Not long after I published Geoff Wittig's recent review of Alfred Stieglitz: Photographs and Writings, I was surprised to receive the following email from one Chris Green:
In 1983, four or five lifetimes ago it seems, I was the production director for Callaway Editions when the Stieglitz Photographs and Writings book was created. I spent many weeks of very long days working closely with Steve Stinehour and his team at the Meriden Gravure Co. in Meriden, Connecticut and the Stinehour Press in Lunenburg, Vermont.
I did all of the press supervision, working directly from the Stieglitz originals, as well as a wide variety of other tasks related to the production of the first edition, first and second printings. This book was truly a labor of love by people we considered the best in the business.

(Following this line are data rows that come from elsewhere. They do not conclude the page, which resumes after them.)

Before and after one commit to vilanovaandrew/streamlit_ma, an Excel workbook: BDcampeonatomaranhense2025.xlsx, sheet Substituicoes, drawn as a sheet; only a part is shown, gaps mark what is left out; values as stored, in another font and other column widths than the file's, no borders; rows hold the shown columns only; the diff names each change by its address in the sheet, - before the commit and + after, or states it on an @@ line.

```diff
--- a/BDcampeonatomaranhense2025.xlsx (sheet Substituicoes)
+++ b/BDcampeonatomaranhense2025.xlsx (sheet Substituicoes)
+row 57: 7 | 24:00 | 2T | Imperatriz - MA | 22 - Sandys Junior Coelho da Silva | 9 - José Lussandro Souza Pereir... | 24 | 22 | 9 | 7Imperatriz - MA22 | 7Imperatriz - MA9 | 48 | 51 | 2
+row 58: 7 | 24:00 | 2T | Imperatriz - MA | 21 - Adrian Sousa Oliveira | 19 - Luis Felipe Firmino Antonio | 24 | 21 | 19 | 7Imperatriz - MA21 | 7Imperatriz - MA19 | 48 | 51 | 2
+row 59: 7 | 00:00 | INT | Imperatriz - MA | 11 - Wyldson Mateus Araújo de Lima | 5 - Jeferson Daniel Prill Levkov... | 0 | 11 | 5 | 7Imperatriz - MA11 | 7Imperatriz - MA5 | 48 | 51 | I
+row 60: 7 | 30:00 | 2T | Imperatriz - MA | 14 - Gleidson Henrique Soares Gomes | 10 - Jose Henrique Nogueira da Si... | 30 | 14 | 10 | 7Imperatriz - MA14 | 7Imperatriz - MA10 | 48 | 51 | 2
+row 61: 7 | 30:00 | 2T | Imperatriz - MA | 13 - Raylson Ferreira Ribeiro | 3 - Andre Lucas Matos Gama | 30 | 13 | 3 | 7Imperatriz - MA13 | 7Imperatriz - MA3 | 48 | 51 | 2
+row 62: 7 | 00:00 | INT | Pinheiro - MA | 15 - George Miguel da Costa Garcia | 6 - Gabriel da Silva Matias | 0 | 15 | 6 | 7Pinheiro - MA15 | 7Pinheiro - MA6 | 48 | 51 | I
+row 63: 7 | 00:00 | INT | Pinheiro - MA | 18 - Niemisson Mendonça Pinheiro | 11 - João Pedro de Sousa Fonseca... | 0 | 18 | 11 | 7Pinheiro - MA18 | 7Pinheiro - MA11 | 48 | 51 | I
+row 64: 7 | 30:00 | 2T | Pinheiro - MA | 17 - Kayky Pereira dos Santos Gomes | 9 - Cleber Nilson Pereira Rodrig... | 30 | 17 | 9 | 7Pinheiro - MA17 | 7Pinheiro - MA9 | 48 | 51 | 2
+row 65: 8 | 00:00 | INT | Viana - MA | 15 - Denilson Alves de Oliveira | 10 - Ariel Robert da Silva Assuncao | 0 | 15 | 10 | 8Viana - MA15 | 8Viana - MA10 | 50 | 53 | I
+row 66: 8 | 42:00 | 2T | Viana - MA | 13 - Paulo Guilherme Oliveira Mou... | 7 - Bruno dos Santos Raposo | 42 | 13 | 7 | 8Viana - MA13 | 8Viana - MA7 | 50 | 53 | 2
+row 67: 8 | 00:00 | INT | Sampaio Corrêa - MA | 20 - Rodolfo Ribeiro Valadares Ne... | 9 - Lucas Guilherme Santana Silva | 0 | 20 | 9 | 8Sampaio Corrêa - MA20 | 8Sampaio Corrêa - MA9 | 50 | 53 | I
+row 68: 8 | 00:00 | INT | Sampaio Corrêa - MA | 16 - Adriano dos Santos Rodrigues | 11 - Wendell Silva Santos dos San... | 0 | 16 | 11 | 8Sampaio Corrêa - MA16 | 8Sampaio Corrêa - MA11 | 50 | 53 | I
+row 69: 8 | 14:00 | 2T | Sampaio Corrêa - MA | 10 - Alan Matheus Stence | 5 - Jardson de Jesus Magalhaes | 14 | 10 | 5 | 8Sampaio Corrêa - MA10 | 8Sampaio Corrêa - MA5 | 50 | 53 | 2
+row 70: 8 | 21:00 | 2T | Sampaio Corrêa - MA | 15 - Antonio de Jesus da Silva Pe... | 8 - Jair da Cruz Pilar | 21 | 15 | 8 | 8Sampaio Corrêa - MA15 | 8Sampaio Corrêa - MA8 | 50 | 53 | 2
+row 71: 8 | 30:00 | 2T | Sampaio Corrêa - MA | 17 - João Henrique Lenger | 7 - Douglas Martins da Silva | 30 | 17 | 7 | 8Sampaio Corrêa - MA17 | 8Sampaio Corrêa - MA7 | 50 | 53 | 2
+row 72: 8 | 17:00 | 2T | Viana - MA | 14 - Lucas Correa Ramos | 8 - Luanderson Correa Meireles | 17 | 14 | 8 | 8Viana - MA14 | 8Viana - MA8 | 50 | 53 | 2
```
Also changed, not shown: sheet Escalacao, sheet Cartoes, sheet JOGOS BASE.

I’ve kept 10 sealed copies of the first printing of the first edition for the last 25 years, waiting for an opportunity to find good homes for them with people who will enjoy and appreciate them. The books are in their original shrink-wrap inside their original sealed shipping cartons. They have never been opened since they were created. Having read the recent review and discussion on your site about a recent version of the book, it occurs to me that some of your readers might give these first editions good homes.
I’m not interested in trying to make a lot of money from these books. It’s not about the money. It’s about finding knowledgeable people who will appreciate them for their extraordinary quality.
I just did an inflation check on the Web. Given the books’ original MSRP of $125.00 (1983 dollars), their equivalent sticker price today would be [$251.75 to $262.22 based on several inflation calculators].
I am willing to sell these books for $250 each, plus shipping (and tax for NJ residents). This seems like a fair price to me, and I cannot, in good conscience, simply give them away for $50.
Yes, there have been many, many reprints of this book since the first edition, and there are many variant versions which are readily available at relatively low prices. Having said that, though, these are the real deal, and these are the only ones where the printing was constantly monitored against the originals.
This happens from time to time in book collecting—a true stash of pristine originals shows up and come on the market ever so briefly. I mentioned earlier that I happen to have a first edition of this book in my own library already, so I passed along Chris's offer to several photographer, book dealer, and book collector friends, and several people, including Michael Reichmann and Geoff Wittig himself, have each claimed one.
...But there should still be five or six left. $250 is a lot of money for a book, but it's an excellent price for a pristine first edition of this one. Chris has offered to include with each book a letter of provenance restating the information from his email above, which can only add to the interest of the books.
If you'd like to commit to buy one, please leave a comment, and I'll forward them to Chris in the order received. (T.O.P. isn't taking a cut or handing the exchange—you'll deal directly with him.)
P.S. To answer the inevitable question, yes, if it were me, I'd definitely crack open the packaging and tear off the plastic and look at the book. It might be worth slightly more as an investment in its original packaging—who knows?—but what's the use of owning a fine book if you can't look at it? Even a rare old bottle of wine should one day be raised in a toast among friends and tasted.
NOTE: I have forwarded the first thirteen or so names along to Chris, for what I believe are six available copies of the book. (The emails came in too rapidly for me to do better than that.) Even if several people don't follow through, they're probably all gone now. Thank you for your interest, and I'm sorry if you missed the opportunity!